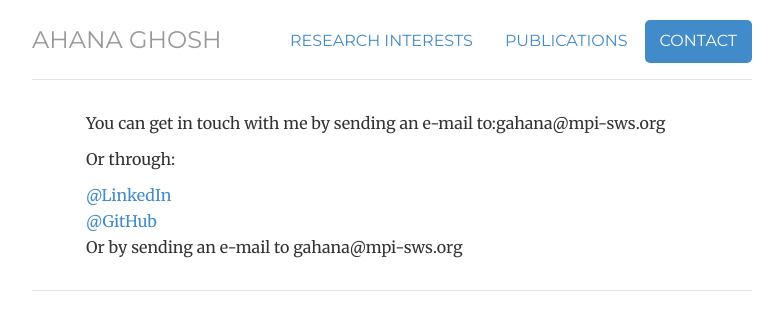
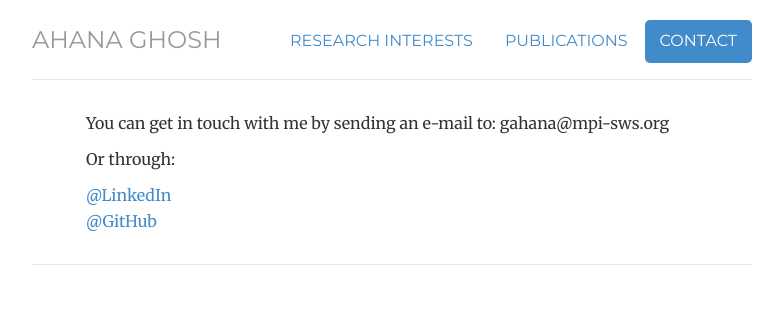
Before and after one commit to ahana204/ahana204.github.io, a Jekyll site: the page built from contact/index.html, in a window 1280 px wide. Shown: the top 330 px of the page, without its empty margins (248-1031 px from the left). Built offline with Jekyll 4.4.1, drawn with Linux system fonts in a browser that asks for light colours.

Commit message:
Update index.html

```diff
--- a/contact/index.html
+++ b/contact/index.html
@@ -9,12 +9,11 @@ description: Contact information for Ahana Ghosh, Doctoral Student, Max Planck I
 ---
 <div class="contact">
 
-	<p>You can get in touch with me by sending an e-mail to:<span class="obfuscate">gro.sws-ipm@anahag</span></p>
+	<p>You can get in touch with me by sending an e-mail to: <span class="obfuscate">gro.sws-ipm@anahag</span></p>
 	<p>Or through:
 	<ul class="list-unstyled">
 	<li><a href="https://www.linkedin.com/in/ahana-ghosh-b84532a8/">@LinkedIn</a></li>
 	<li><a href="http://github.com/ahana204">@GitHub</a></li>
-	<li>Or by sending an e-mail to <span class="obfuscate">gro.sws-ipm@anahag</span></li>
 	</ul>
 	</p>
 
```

+ + + + +

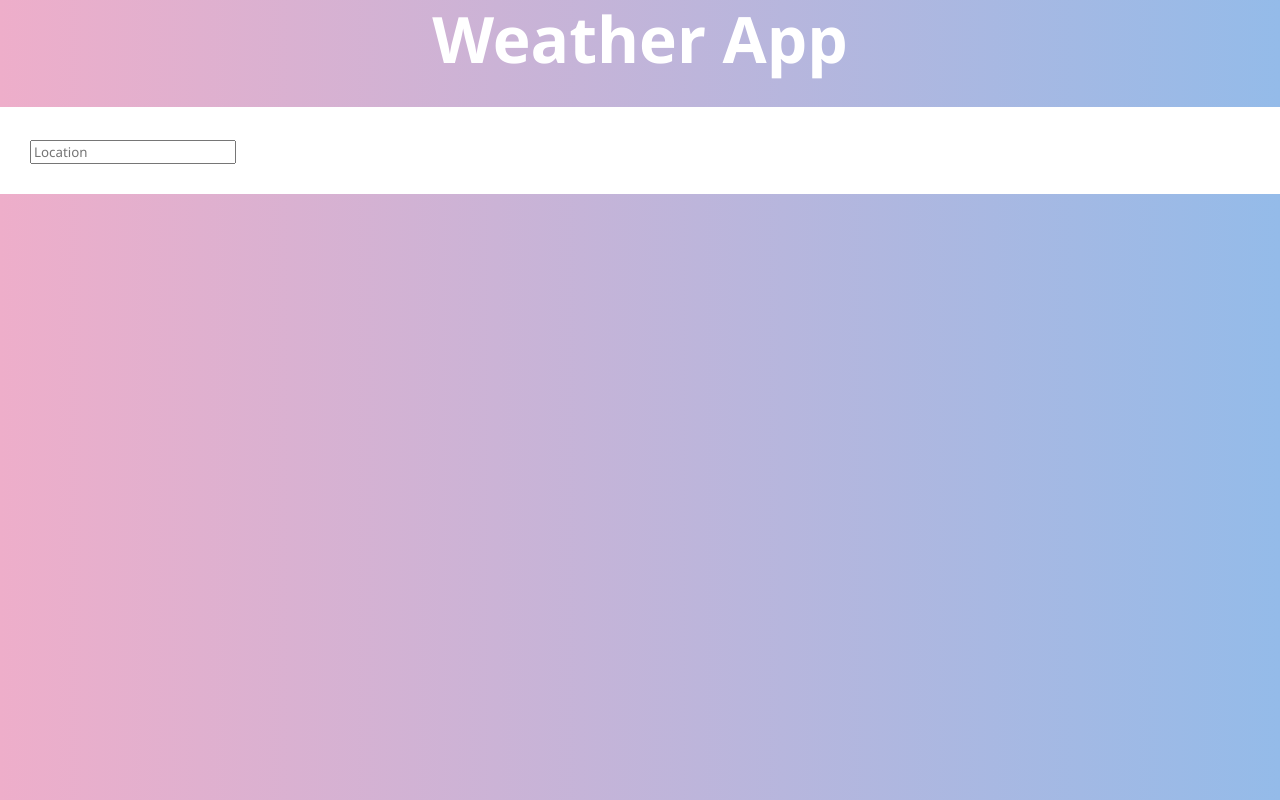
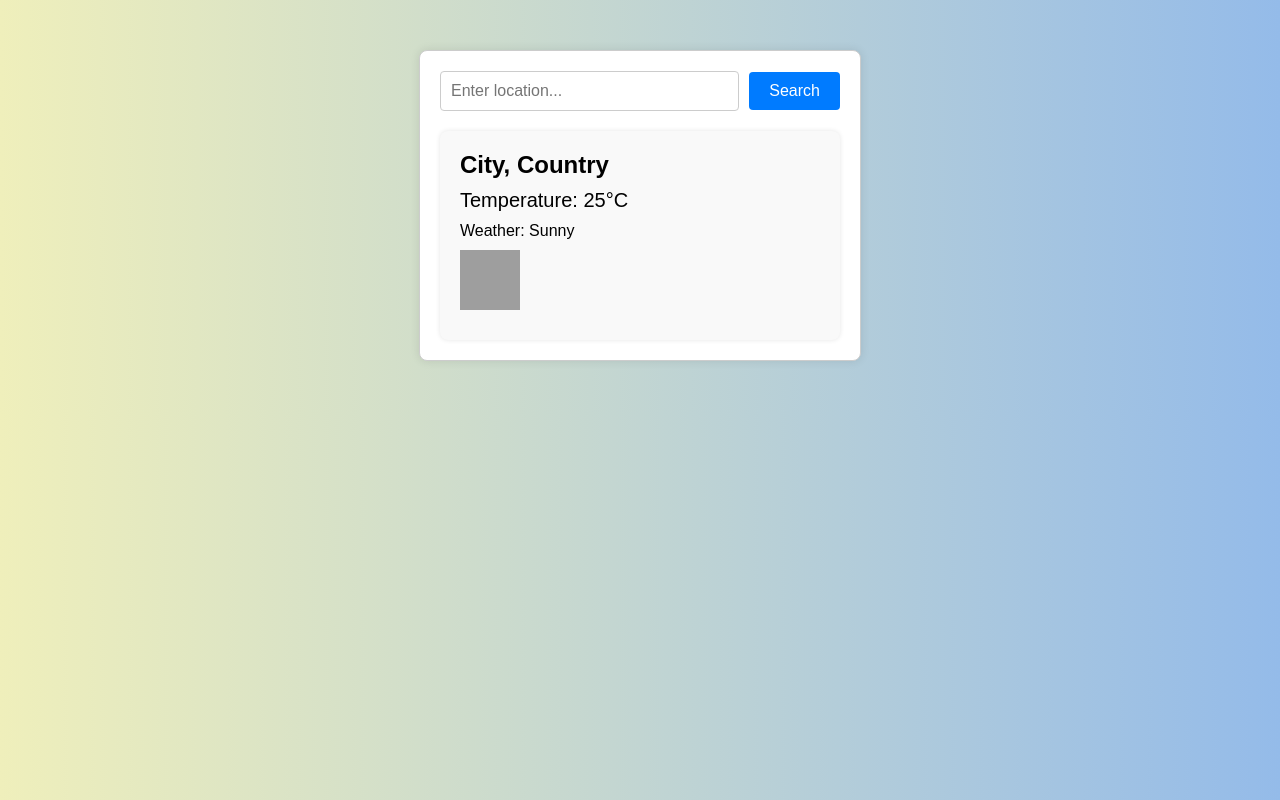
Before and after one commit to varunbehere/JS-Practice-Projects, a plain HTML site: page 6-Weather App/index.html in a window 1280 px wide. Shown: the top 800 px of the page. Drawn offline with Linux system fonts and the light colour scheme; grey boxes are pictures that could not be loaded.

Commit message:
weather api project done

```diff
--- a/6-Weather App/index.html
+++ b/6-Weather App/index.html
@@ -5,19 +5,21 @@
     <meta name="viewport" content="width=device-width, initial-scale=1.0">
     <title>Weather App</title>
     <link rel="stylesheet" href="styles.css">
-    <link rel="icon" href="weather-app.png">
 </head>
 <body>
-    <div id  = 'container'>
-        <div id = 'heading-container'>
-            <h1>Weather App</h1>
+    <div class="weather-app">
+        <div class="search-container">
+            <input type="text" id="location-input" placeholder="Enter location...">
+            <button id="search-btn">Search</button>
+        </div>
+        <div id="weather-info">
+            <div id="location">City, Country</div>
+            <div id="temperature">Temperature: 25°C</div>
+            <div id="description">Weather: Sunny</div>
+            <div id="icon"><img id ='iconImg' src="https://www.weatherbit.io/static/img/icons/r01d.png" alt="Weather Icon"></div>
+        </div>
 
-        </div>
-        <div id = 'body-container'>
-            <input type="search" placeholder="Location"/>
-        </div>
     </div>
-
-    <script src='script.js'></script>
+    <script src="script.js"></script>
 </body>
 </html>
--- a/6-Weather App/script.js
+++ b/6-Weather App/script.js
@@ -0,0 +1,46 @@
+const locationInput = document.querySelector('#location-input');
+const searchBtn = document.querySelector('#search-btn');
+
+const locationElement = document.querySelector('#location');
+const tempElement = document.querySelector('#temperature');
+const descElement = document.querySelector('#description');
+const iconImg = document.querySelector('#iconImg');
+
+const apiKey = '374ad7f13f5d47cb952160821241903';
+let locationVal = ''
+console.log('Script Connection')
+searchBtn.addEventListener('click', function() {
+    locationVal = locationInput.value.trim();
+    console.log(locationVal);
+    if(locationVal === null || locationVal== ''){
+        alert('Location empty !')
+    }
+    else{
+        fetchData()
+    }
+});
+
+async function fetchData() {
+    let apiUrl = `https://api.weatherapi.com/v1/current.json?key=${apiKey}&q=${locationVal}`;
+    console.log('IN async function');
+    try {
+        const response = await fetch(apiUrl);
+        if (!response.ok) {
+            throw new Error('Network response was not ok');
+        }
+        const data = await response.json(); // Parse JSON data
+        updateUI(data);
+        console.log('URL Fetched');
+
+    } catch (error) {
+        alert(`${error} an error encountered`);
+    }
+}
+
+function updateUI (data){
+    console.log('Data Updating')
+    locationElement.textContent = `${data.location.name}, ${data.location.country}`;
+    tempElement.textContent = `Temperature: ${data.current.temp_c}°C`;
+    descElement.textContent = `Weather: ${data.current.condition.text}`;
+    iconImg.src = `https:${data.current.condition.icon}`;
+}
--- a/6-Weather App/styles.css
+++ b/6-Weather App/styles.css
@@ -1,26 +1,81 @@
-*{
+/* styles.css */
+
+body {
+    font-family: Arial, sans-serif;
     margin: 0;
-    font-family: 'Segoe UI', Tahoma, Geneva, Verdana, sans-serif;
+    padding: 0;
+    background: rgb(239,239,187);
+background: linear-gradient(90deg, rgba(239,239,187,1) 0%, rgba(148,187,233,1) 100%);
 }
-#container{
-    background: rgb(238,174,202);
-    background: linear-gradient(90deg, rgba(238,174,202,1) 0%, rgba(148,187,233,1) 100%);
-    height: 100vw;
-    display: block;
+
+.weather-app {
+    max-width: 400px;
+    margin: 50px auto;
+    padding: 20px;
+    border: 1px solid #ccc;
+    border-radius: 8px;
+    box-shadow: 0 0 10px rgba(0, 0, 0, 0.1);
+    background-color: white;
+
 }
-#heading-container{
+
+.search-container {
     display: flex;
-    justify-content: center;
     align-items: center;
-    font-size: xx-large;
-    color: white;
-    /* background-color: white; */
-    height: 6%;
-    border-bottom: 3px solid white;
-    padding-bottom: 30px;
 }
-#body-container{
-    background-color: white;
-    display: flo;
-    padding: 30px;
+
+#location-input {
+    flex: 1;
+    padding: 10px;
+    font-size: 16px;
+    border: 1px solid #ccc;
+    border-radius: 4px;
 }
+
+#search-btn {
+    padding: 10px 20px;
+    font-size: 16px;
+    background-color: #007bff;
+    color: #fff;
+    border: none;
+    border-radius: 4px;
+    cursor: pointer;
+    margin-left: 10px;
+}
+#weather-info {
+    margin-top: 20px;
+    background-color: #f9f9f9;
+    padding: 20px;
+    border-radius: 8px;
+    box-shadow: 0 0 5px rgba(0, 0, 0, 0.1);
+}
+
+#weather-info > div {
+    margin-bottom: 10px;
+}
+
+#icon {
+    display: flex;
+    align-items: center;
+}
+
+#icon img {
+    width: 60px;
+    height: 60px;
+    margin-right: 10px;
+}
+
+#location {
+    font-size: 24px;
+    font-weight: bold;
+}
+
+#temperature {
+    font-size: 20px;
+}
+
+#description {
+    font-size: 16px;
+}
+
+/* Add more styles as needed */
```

+ + + + +

Output only the number of lines above holding "that".

Output for this exercise =
2